There seems to be no end in sight for the current partial government shutdown, the third since the beginning of the Trump administration.
For the vast majority of the federal government’s public health efforts, though, it’s business as usual.
That’s because Congress has already passed five of its major appropriations bills, funding about three-fourths of the federal government, including the Department of Health and Human Services and the Department of Veterans Affairs.
But seven bills are outstanding—including those that fund the Interior, Agriculture and Justice departments—and that puts the squeeze on some important health-related initiatives.
The shutdown itself is not about health policies. It’s the result of differences of opinion between the administration and congressional Democrats regarding Trump’s so-called border wall. But it’s far-reaching, nonetheless. Here’s where things stand:
Funding for “big-ticket” health programs is already in place, alleviating much of the shutdown’s immediate potential impact.
Since HHS funding is set through September, the flagship government health care programs—think Obamacare, Medicare and Medicaid—are insulated.
That’s also true of public health surveillance, like tracking the flu virus, a responsibility of the Centers for Disease Control and Prevention. The National Institutes of Health, which oversees major biomedical research, is also fine. It’s a stark contrast to last January’s shutdown, which sent home about half of HHS’s staff.
But some other public health operations are vulnerable because of complicated funding streams.
Although the Food and Drug Administration falls under the HHS umbrella, it receives significant funding for its food safety operations through the Department of Agriculture, which is entirely caught up in the shutdown.
The USDA provided an estimated $2.9 billion (PDF) last year to the FDA for these oversight efforts, which involve everything from food recalls to routine facility inspections and cosmetics regulation. Not having those dollars now means, according to the FDA contingency plan (PDF), that about 40% of the agency—thousands of government workers—is furloughed.
The FDA’s responsibilities for drug approval and oversight are funded by user fees and are not affected. Regulation of tobacco products is also continuing.
Health services for Native Americans are also on hold.
Because Congress has yet to approve funding for the Indian Health Service, which is run by HHS but gets its money through the Department of the Interior, IHS feels the full weight of the shutdown. The only services that can continue are those that meet “immediate needs of the patients, medical staff and medical facilities,” according to the shutdown contingency plan.
That includes IHS-run clinics, which provide direct health care to tribes around the country. These facilities are open, and many staffers are reporting to work because they are deemed “excepted,” said Jennifer Buschik, an agency spokeswoman. But they will not be paid until Congress and the administration reach a deal.
Other IHS programs are taking a more direct hit. For example, the agency has suspended grants that support tribal health programs, as well as preventive health clinics run by the Office of Urban Indian Health Programs.
Public health efforts by Homeland Security and the EPA face serious constraints.

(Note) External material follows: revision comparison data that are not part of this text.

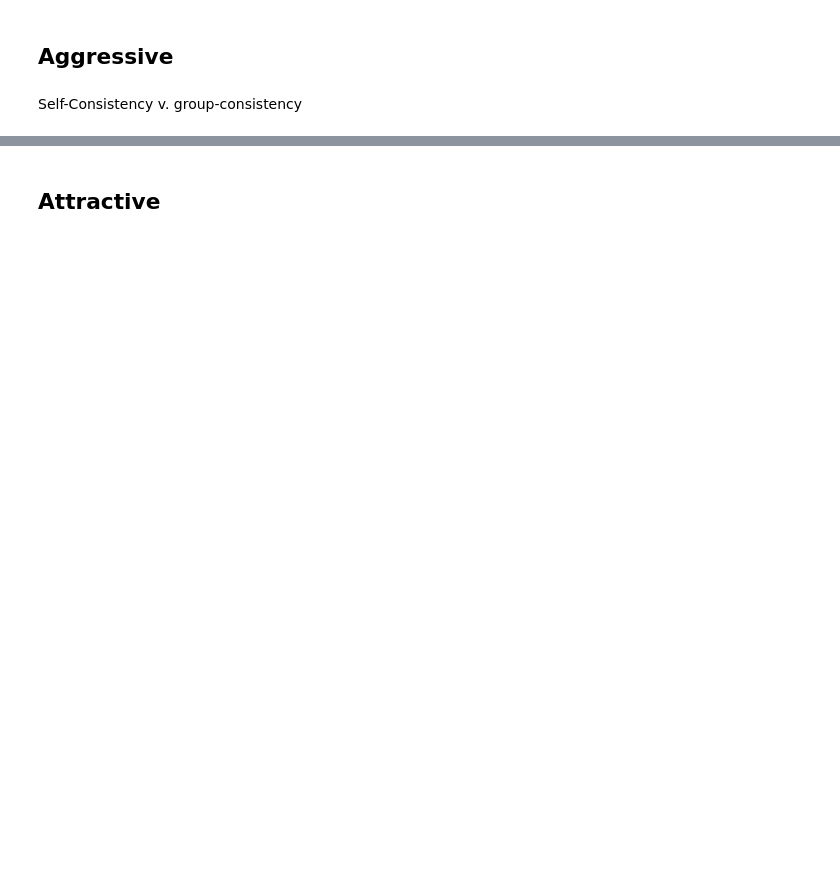
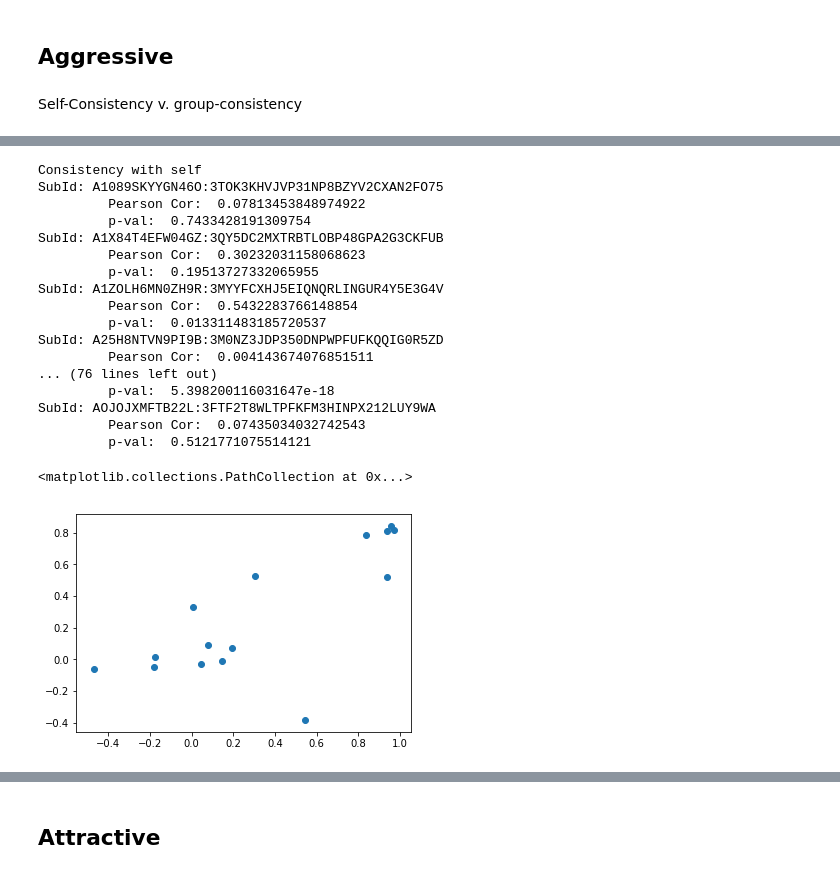
Before and after one commit to amandasongmm/economic_face_perception, a Jupyter notebook: data/amt_gt_data_process/CorrelationAnalysis/Super_consistency.ipynb, the cells around one changed output, grey strips where cells are left out. Saved outputs shown, nothing was run; the diff lists cells and outputs as text; code cells hidden in the pictures; blank space fills up the shorter version.

```diff
--- a/data/amt_gt_data_process/CorrelationAnalysis/Super_consistency.ipynb
+++ b/data/amt_gt_data_process/CorrelationAnalysis/Super_consistency.ipynb
@@ -23,23 +26,3 @@ from scipy.stats import pearsonr as corr
 1. find which faces were rated twice
 2. extract the score
 3. pearson correlation
-# %%
-def calcSelfConsistency(df):
-    print("Consistency with self")
-    corrList = []
-    for sub in sorted(df.subId.unique()):
-        # find the imgNames that repeat
-        subdf = df.loc[df["subId"] == sub]
-        imgCounts = subdf["imgName"].value_counts()
-        imgPairs = list(imgCounts[imgCounts == 2].index)
-        # extract the scores
-        trials = subdf.loc[subdf['imgName'].isin(imgPairs)].sort_values("imgName").rating
-        first = trials[::2]
-        second = trials[1::2]
-        # Pearson + output
-        c = corr(first, second)
-        print("SubId: " + sub)
-        print("\t Pearson Cor: ", c[0])
-        corrList.append(c[0])
-        print("\t p-val: ", c[1])
-    return corrList
@@ -51,18 +28,0 @@ correlation to group
-# %%
-# this is to set up the experiment
-# default aggfunc is numpy.mean
-# pd.pivot_table(agg, index="subId", columns="imgName", values="rating")
-def calcGroupConsistency(df):
-    print("Consistency with group")
-    corrList = []
-    df2 = pd.pivot_table(df, index="subId", columns="imgName", values="rating")
-    for sub in df2.index:
-        subData = df2.loc[sub]
-        groupdf =  df2.drop(sub, axis=0)
-        groupData = groupdf.mean(axis=0)
-        print("SubId: " + sub)
-        c = corr(subData, groupData)
-        print("\t Pearson Cor: ", c[0])
-        corrList.append(c[0])
-        print("\t p-val: ", c[1])
-    return corrList
@@ -104,3 +37,3 @@ Self-Consistency v. group-consistency
 # %%
-agg = pd.read_csv("../aggressive/likert_data.csv")
-aggMod = pd.read_csv("../modifae_aggressive/likert_data.csv")
+rawHumAgg = pd.read_csv("../aggressive/likert_data.csv")
+modHumAgg = pd.read_csv("../modifae_aggressive/likert_data.csv")
@@ -107 +50,23 @@ aggMod = pd.read_csv("../modifae_aggressive/likert_data.csv")
+# %%
+plt.scatter(calcSelfConsistency(rawHumAgg), calcGroupConsistency(rawHumAgg))
+# %% [output]
+Consistency with self
+SubId: A1089SKYYGN46O:3TOK3KHVJVP31NP8BZYV2CXAN2FO75
+         Pearson Cor:  0.07813453848974922
+         p-val:  0.7433428191309754
+SubId: A1X84T4EFW04GZ:3QY5DC2MXTRBTLOBP48GPA2G3CKFUB
+         Pearson Cor:  0.30232031158068623
+         p-val:  0.19513727332065955
+SubId: A1ZOLH6MN0ZH9R:3MYYFCXHJ5EIQNQRLINGUR4Y5E3G4V
+         Pearson Cor:  0.5432283766148854
+         p-val:  0.013311483185720537
+SubId: A25H8NTVN9PI9B:3M0NZ3JDP350DNPWPFUFKQQIG0R5ZD
+         Pearson Cor:  0.004143674076851511
+... (76 lines left out)
+         p-val:  5.398200116031647e-18
+SubId: AOJOJXMFTB22L:3FTF2T8WLTPFKFM3HINPX212LUY9WA
+         Pearson Cor:  0.07435034032742543
+         p-val:  0.5121771075514121
+<matplotlib.collections.PathCollection at 0x...>
+[figure, added]
 # %%
```
Also changed, not shown: parts of 22 cells of this notebook, 1 other file.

The Department of Homeland Security’s Office of Health Affairs assesses threats posed by infectious diseases, pandemics and biological and chemical attacks. It is supposed to be scaling back, according to the department’s shutdown contingency plan (PDF). This office is just one component of the 204-person Countering Weapons of Mass Destruction Office, which is retaining about 65 employees during the funding gap.
Other DHS health workers are likely to work without pay—for instance, health inspectors at the border, said Peter Boogaard, who was an agency spokesman under the Obama administration. According to DHS’s plan, the vast majority of border patrol employees will continue working through the shutdown.
The Environmental Protection Agency has also run out of funding. According to its contingency plan (PDF), it’s keeping on more than 700 employees without pay, including those who work on Superfund sites or other activities where the “threat to life or property is imminent.” (More than 13,000 EPA workers have been furloughed.)
That limits the agency’s capacity for activities including inspecting water that people drink and regulating pesticides.
But it’s not just regulation. The public health stakes are visceral—and sometimes, frankly, pretty gross.
Just look at the National Park Service (PDF), which has halted restroom maintenance and trash service for lack of funding. On Sunday, Yosemite National Park in California closed its campgrounds. On Wednesday, Joshua Tree National Park, also in California, did the same.
Why? Per a park service press release: “The park is being forced to take this action for health and safety concerns as vault toilets reach capacity.”